Make an exact copy of all the entries, but do not reproduce the pictures.
——————————
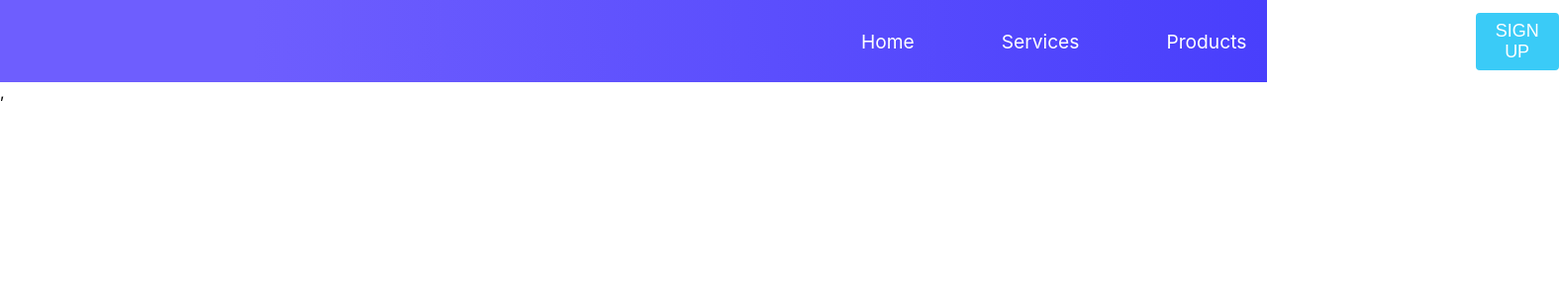
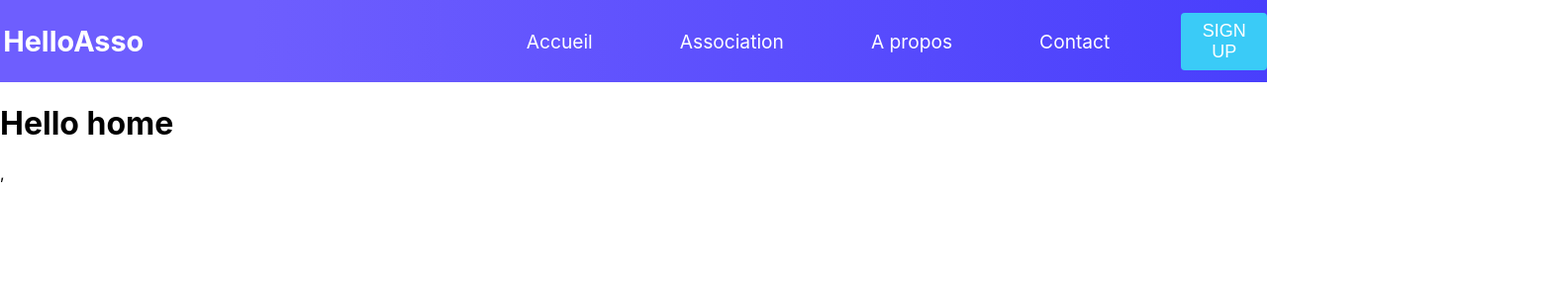
Before and after one commit to gnut06300/helloasso, a React (Create React App) app in the folder hello-asso/: page / in a window 1280 px wide. Shown: the top 300 px of the page at 99% size, 1575 px wide, since content can reach past the window. Built offline with nearby package versions, Linux system fonts and the light colour scheme.

Commit message:
test route ok

```diff
--- a/hello-asso/public/index.html
+++ b/hello-asso/public/index.html
@@ -32,7 +32,7 @@
   </head>
   <body>
     <noscript>You need to enable JavaScript to run this app.</noscript>
-    <div id="root"></div>
+    <div id="app"></div>
     <!--
       This HTML file is a template.
       If you open it directly in the browser, you will see an empty page.
--- a/hello-asso/src/Components/Menu.js
+++ b/hello-asso/src/Components/Menu.js
@@ -1,19 +1,17 @@
-import Home from '../Views/Home';
+
 const menuItems = [
 {
-    title: "Home",
-    url: Home,
+    title: "Accueil",
+    url: "/",
     cName: "nav-links",
-
-
 },
 {
-    title: "Services",
+    title: "Association",
     url: "/services",
     cName: "nav-links"
 },
 {
-    title: "Products",
+    title: "A propos",
     url: "/products",
     cName: "nav-links"
 },
--- a/hello-asso/src/Components/Navigation.jsx
+++ b/hello-asso/src/Components/Navigation.jsx
@@ -1,6 +1,10 @@
+//packages react
 import React, { useState } from "react";
+import { Link } from "react-router-dom";
+//components
 import Button from "./Button";
-import Menu from "./Menu";
+import Menu from './Menu';
+//css
 import "./styles/navbar.css";
 
 const Navbar = () => {
@@ -9,7 +13,6 @@ const Navbar = () => {
             setActive(!active);
         };
 return (
-
         <nav className="navbar">
             <h1 className="navbar-logo">
             HelloAsso
@@ -17,19 +20,17 @@ return (
                 <div className="menu-icon" onClick={handleClick}>
                     <i className={active ? "fas fa-times" : "fas fa-bars"}></i>
                 </div>
-        <div className={active ? "menu-active" : "menu-hidden"}>
                 <ul className={active ? "nav-menu active" : "nav-menu"}>
             {Menu.map((item, index) => {
                     return (
                     <li key={index}>
-                <a href={item.url} className={item.cName}>
+                        <Link to={item.url} className={item.cName}>
                         {item.title}
-                </a>
+                        </Link>
                     </li>
                     );
                 })}
                 </ul>
-        </div>
             <Button>SIGN UP</Button>
         </nav>
     );
--- a/hello-asso/src/Views/Home.js
+++ b/hello-asso/src/Views/Home.js
@@ -1,13 +1,13 @@
-// import React from 'react';
+import React from 'react';
 
-// const Home = () => {
-//     return(
-//         <div>
-//             <div className='home'>
-//                 <h1>Hello home</h1>
-//             </div>
-//         </div>
-//     );
-// };
+const Home = () => {
+    return(
+        <div>
+            <div className='home'>
+                <h1>Hello home</h1>
+            </div>
+        </div>
+    );
+};
 
-// export default Home;
+export default Home;
--- /dev/null
+++ b/hello-asso/src/Views/styles/home.css
@@ -0,0 +1,3 @@
+.home{
+    background-color: red;
+}
--- a/hello-asso/src/index.js
+++ b/hello-asso/src/index.js
@@ -1,17 +1,25 @@
 import React from 'react';
 import ReactDOM from 'react-dom/client';
 import reportWebVitals from './reportWebVitals';
-import { BrowserRouter} from "react-router-dom";
+import { BrowserRouter as Router, Route, Routes } from "react-router-dom";
 import App from './App';
+//views
+import Home from './Views/Home';
+// import Navigation from './Components/Navigation';
+
 //css
 import './index.css';
 
-const root = ReactDOM.createRoot(document.getElementById('root'));
+const root = ReactDOM.createRoot(document.getElementById('app'));
 root.render(
   <React.StrictMode>
-    <BrowserRouter>
-      <App />
-  </BrowserRouter>,
+    <Router>
+        <App />
+        {/* <Navigation /> */}
+        <Routes>
+          <Route exact path="/" element={<Home/>}></Route>
+        </Routes>
+  </Router>,
   </React.StrictMode>
 );
 
```
Also changed, not shown: hello-asso/src/App.js (+5 -2 lines), hello-asso/src/Views/About.js (added), hello-asso/src/Views/Association.js (added), hello-asso/src/Views/Contact.js (added). Lines whose indentation alone changed are shown as unchanged.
——————————
* **Answer box**
Before and after one commit to gnut06300/helloasso, a React (Create React App) app in the folder hello-asso/: page / in a window 1280 px wide. Shown: the top 300 px of the page at 99% size, 1575 px wide, since content can reach past the window. Built offline with nearby package versions, Linux system fonts and the light colour scheme.

Commit message:
test route ok

```diff
--- a/hello-asso/public/index.html
+++ b/hello-asso/public/index.html
@@ -32,7 +32,7 @@
   </head>
   <body>
     <noscript>You need to enable JavaScript to run this app.</noscript>
-    <div id="root"></div>
+    <div id="app"></div>
     <!--
       This HTML file is a template.
       If you open it directly in the browser, you will see an empty page.
--- a/hello-asso/src/Components/Menu.js
+++ b/hello-asso/src/Components/Menu.js
@@ -1,19 +1,17 @@
-import Home from '../Views/Home';
+
 const menuItems = [
 {
-    title: "Home",
-    url: Home,
+    title: "Accueil",
+    url: "/",
     cName: "nav-links",
-
-
 },
 {
-    title: "Services",
+    title: "Association",
     url: "/services",
     cName: "nav-links"
 },
 {
-    title: "Products",
+    title: "A propos",
     url: "/products",
     cName: "nav-links"
 },
--- a/hello-asso/src/Components/Navigation.jsx
+++ b/hello-asso/src/Components/Navigation.jsx
@@ -1,6 +1,10 @@
+//packages react
 import React, { useState } from "react";
+import { Link } from "react-router-dom";
+//components
 import Button from "./Button";
-import Menu from "./Menu";
+import Menu from './Menu';
+//css
 import "./styles/navbar.css";
 
 const Navbar = () => {
@@ -9,7 +13,6 @@ const Navbar = () => {
             setActive(!active);
         };
 return (
-
         <nav className="navbar">
             <h1 className="navbar-logo">
             HelloAsso
@@ -17,19 +20,17 @@ return (
                 <div className="menu-icon" onClick={handleClick}>
                     <i className={active ? "fas fa-times" : "fas fa-bars"}></i>
                 </div>
-        <div className={active ? "menu-active" : "menu-hidden"}>
                 <ul className={active ? "nav-menu active" : "nav-menu"}>
             {Menu.map((item, index) => {
                     return (
                     <li key={index}>
-                <a href={item.url} className={item.cName}>
+                        <Link to={item.url} className={item.cName}>
                         {item.title}
-                </a>
+                        </Link>
                     </li>
                     );
                 })}
                 </ul>
-        </div>
             <Button>SIGN UP</Button>
         </nav>
     );
--- a/hello-asso/src/Views/Home.js
+++ b/hello-asso/src/Views/Home.js
@@ -1,13 +1,13 @@
-// import React from 'react';
+import React from 'react';
 
-// const Home = () => {
-//     return(
-//         <div>
-//             <div className='home'>
-//                 <h1>Hello home</h1>
-//             </div>
-//         </div>
-//     );
-// };
+const Home = () => {
+    return(
+        <div>
+            <div className='home'>
+                <h1>Hello home</h1>
+            </div>
+        </div>
+    );
+};
 
-// export default Home;
+export default Home;
--- /dev/null
+++ b/hello-asso/src/Views/styles/home.css
@@ -0,0 +1,3 @@
+.home{
+    background-color: red;
+}
--- a/hello-asso/src/index.js
+++ b/hello-asso/src/index.js
@@ -1,17 +1,25 @@
 import React from 'react';
 import ReactDOM from 'react-dom/client';
 import reportWebVitals from './reportWebVitals';
-import { BrowserRouter} from "react-router-dom";
+import { BrowserRouter as Router, Route, Routes } from "react-router-dom";
 import App from './App';
+//views
+import Home from './Views/Home';
+// import Navigation from './Components/Navigation';
+
 //css
 import './index.css';
 
-const root = ReactDOM.createRoot(document.getElementById('root'));
+const root = ReactDOM.createRoot(document.getElementById('app'));
 root.render(
   <React.StrictMode>
-    <BrowserRouter>
-      <App />
-  </BrowserRouter>,
+    <Router>
+        <App />
+        {/* <Navigation /> */}
+        <Routes>
+          <Route exact path="/" element={<Home/>}></Route>
+        </Routes>
+  </Router>,
   </React.StrictMode>
 );
 
```
Also changed, not shown: hello-asso/src/App.js (+5 -2 lines), hello-asso/src/Views/About.js (added), hello-asso/src/Views/Association.js (added), hello-asso/src/Views/Contact.js (added). Lines whose indentation alone changed are shown as unchanged.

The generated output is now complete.